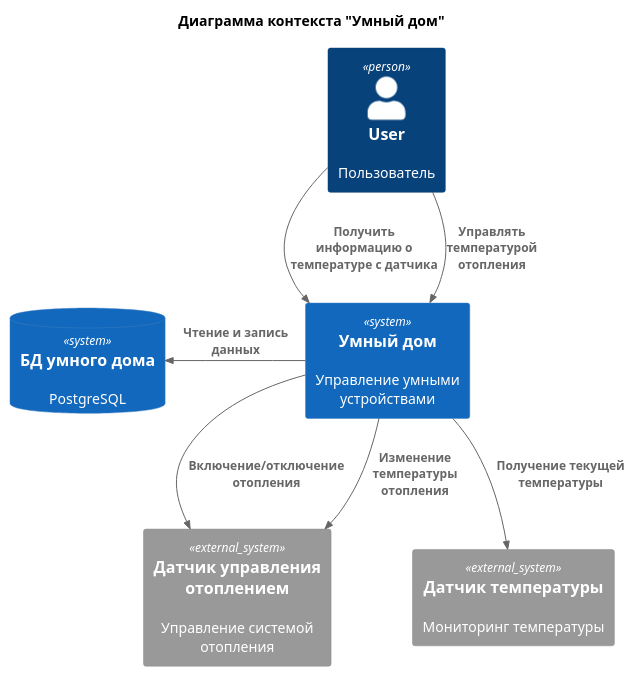
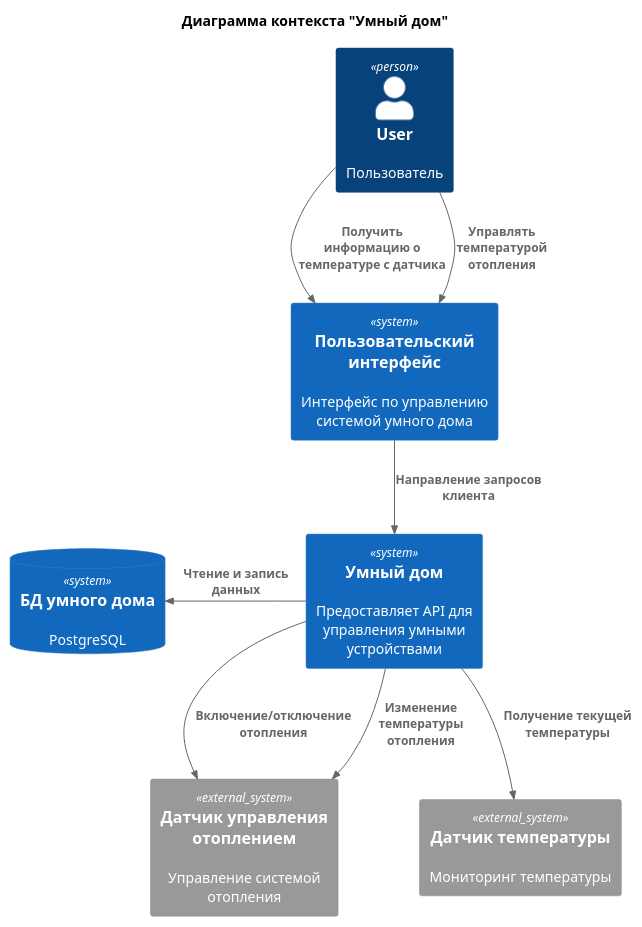
Before and after one commit to indertan/architecture-sprint-3: the diagram in diagrams/asis/context/Context.puml, drawn with PlantUML. The commit also changed 21 other files, not shown here.

```diff
--- a/diagrams/asis/context/Context.puml
+++ b/diagrams/asis/context/Context.puml
@@ -1,23 +1,26 @@
 @startuml
 title Диаграмма контекста "Умный дом"
 
-!include <C4/C4_Context.puml>
+!include https://raw.githubusercontent.com/plantuml-stdlib/C4-PlantUML/release/v2.5.0/C4_Context.puml
 
-Person(user, "User", "Пользователь")
+Person(User, "User", "Пользователь")
 
-System(SmartHome, "Умный дом", "Управление умными устройствами")
+System(FrontEnd, "Пользовательский интерфейс", "Интерфейс по управлению системой умного дома")
+System(SmartHome, "Умный дом", "Предоставляет API для управления умными устройствами")
 
 SystemDb(SmartHomeDb, "БД умного дома", "PostgreSQL")
 
-System_Ext(heatingSystem, "Датчик управления отоплением", "Управление системой отопления")
-System_Ext(temperatureSensor, "Датчик температуры", "Мониторинг температуры")
+System_Ext(HeatingSystem, "Датчик управления отоплением", "Управление системой отопления")
+System_Ext(TemperatureSensor, "Датчик температуры", "Мониторинг температуры")
 
-Rel(user, SmartHome, "Получить информацию о температуре с датчика")
-Rel(user, SmartHome, "Управлять температурой отопления")
+Rel(User, FrontEnd, "Получить информацию о температуре с датчика")
+Rel(User, FrontEnd, "Управлять температурой отопления")
+
+Rel(FrontEnd, SmartHome, "Направление запросов клиента")
 
 Rel_L(SmartHome, SmartHomeDb, "Чтение и запись данных")
 
-Rel(SmartHome, temperatureSensor, "Получение текущей температуры")
-Rel(SmartHome, heatingSystem, "Включение/отключение отопления")
-Rel(SmartHome, heatingSystem, "Изменение температуры отопления")
+Rel(SmartHome, TemperatureSensor, "Получение текущей температуры")
+Rel(SmartHome, HeatingSystem, "Включение/отключение отопления")
+Rel(SmartHome, HeatingSystem, "Изменение температуры отопления")
 @enduml
```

-------

**EXERCISE AIM:** The records above, copied word for word without the pictures, are what should be output.

**TASK RESULT:**
Before and after one commit to indertan/architecture-sprint-3: the diagram in diagrams/asis/context/Context.puml, drawn with PlantUML. The commit also changed 21 other files, not shown here.

```diff
--- a/diagrams/asis/context/Context.puml
+++ b/diagrams/asis/context/Context.puml
@@ -1,23 +1,26 @@
 @startuml
 title Диаграмма контекста "Умный дом"
 
-!include <C4/C4_Context.puml>
+!include https://raw.githubusercontent.com/plantuml-stdlib/C4-PlantUML/release/v2.5.0/C4_Context.puml
 
-Person(user, "User", "Пользователь")
+Person(User, "User", "Пользователь")
 
-System(SmartHome, "Умный дом", "Управление умными устройствами")
+System(FrontEnd, "Пользовательский интерфейс", "Интерфейс по управлению системой умного дома")
+System(SmartHome, "Умный дом", "Предоставляет API для управления умными устройствами")
 
 SystemDb(SmartHomeDb, "БД умного дома", "PostgreSQL")
 
-System_Ext(heatingSystem, "Датчик управления отоплением", "Управление системой отопления")
-System_Ext(temperatureSensor, "Датчик температуры", "Мониторинг температуры")
+System_Ext(HeatingSystem, "Датчик управления отоплением", "Управление системой отопления")
+System_Ext(TemperatureSensor, "Датчик температуры", "Мониторинг температуры")
 
-Rel(user, SmartHome, "Получить информацию о температуре с датчика")
-Rel(user, SmartHome, "Управлять температурой отопления")
+Rel(User, FrontEnd, "Получить информацию о температуре с датчика")
+Rel(User, FrontEnd, "Управлять температурой отопления")
+
+Rel(FrontEnd, SmartHome, "Направление запросов клиента")
 
 Rel_L(SmartHome, SmartHomeDb, "Чтение и запись данных")
 
-Rel(SmartHome, temperatureSensor, "Получение текущей температуры")
-Rel(SmartHome, heatingSystem, "Включение/отключение отопления")
-Rel(SmartHome, heatingSystem, "Изменение температуры отопления")
+Rel(SmartHome, TemperatureSensor, "Получение текущей температуры")
+Rel(SmartHome, HeatingSystem, "Включение/отключение отопления")
+Rel(SmartHome, HeatingSystem, "Изменение температуры отопления")
 @enduml
```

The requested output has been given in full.